TASK STATEMENT: Go through the data below and copy each line that includes "class".

^^^^^^^^^^^^^^^^

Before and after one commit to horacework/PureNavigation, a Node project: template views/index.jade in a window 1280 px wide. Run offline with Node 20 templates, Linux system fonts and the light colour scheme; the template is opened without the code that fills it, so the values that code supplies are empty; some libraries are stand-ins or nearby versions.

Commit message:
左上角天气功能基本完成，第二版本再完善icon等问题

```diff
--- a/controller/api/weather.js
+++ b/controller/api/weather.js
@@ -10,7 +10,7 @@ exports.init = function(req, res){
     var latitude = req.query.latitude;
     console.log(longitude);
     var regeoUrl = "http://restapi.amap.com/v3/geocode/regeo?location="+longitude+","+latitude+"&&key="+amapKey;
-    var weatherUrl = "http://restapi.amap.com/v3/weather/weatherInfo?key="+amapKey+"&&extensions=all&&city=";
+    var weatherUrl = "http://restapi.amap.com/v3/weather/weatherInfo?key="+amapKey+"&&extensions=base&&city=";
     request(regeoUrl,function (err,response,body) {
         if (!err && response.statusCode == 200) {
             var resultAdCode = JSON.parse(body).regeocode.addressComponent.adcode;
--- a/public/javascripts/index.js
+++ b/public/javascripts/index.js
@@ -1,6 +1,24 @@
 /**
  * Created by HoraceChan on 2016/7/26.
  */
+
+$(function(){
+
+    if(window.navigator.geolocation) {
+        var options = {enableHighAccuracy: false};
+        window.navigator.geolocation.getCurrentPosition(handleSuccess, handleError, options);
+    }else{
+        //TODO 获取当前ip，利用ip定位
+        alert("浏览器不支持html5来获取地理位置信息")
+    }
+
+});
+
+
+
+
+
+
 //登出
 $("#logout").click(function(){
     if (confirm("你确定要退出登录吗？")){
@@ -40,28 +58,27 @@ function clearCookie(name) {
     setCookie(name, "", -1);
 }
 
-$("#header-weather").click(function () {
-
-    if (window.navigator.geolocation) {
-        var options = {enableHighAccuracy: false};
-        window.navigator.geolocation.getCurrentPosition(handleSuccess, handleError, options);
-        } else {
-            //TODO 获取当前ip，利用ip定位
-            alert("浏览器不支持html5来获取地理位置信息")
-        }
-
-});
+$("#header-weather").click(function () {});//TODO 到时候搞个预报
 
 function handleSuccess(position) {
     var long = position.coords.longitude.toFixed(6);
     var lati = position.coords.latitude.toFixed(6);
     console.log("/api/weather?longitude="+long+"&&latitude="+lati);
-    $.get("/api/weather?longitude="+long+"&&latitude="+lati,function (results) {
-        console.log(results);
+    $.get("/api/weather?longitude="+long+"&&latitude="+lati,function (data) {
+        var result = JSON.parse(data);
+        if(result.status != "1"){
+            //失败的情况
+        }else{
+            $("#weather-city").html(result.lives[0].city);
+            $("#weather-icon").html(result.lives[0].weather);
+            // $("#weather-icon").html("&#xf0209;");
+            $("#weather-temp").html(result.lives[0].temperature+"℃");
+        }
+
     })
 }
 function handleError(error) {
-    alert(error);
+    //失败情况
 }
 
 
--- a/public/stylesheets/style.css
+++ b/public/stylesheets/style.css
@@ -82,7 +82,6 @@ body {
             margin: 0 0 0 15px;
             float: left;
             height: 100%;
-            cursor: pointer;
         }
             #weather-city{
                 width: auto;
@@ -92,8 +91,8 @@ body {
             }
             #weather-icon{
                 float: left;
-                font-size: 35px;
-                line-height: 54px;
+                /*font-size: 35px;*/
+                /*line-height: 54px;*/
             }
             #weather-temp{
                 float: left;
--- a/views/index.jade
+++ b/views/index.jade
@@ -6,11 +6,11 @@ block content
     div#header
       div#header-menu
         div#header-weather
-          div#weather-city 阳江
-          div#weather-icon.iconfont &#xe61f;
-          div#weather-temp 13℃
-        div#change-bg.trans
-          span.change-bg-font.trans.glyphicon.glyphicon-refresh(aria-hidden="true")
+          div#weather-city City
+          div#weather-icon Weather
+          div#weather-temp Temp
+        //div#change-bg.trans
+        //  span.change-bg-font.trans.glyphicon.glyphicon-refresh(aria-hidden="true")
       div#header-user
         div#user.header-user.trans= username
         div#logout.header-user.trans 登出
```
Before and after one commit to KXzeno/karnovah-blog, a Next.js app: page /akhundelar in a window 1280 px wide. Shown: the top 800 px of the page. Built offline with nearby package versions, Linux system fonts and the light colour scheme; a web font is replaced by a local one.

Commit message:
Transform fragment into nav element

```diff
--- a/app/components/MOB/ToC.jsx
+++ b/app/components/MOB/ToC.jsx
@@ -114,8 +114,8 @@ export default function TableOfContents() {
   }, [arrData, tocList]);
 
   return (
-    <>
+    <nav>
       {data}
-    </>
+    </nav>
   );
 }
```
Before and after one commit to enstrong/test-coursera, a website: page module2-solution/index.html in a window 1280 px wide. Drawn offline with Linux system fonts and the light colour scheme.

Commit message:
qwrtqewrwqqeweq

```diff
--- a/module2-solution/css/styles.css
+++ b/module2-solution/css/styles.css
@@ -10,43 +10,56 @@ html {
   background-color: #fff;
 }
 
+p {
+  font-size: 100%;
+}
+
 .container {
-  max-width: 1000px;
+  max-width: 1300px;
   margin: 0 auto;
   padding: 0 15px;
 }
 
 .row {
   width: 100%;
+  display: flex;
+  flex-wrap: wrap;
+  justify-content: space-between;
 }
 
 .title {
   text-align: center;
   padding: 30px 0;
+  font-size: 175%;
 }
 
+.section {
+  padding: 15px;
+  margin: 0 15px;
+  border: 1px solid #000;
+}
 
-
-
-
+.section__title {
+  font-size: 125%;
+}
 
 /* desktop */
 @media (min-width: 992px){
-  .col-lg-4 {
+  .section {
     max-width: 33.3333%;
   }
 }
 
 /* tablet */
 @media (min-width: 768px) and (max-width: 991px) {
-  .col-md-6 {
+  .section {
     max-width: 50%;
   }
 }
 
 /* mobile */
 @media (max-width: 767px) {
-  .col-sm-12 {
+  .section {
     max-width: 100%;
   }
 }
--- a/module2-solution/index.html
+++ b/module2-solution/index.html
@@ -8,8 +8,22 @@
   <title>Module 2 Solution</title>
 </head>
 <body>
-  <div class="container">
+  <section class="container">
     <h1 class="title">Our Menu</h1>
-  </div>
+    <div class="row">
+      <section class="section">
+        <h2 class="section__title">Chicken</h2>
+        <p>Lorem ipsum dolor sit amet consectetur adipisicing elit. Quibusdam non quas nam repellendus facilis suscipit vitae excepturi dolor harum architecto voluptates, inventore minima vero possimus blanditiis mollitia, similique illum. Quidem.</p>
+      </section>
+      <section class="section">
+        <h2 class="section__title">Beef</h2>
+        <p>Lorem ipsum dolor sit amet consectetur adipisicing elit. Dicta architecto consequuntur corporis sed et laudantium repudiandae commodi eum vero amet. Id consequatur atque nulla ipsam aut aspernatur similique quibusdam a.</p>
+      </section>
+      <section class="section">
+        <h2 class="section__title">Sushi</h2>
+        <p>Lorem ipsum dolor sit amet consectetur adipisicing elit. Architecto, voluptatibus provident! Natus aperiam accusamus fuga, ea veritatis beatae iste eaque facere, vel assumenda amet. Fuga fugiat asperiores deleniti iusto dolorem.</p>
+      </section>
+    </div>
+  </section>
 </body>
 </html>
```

^^^^^^^^^^^^^^^^

RESPONSE:
-  <div class="container">
+  <section class="container">
     <h1 class="title">Our Menu</h1>
+    <div class="row">
+      <section class="section">
+        <h2 class="section__title">Chicken</h2>
+      <section class="section">
+        <h2 class="section__title">Beef</h2>
+      <section class="section">
+        <h2 class="section__title">Sushi</h2>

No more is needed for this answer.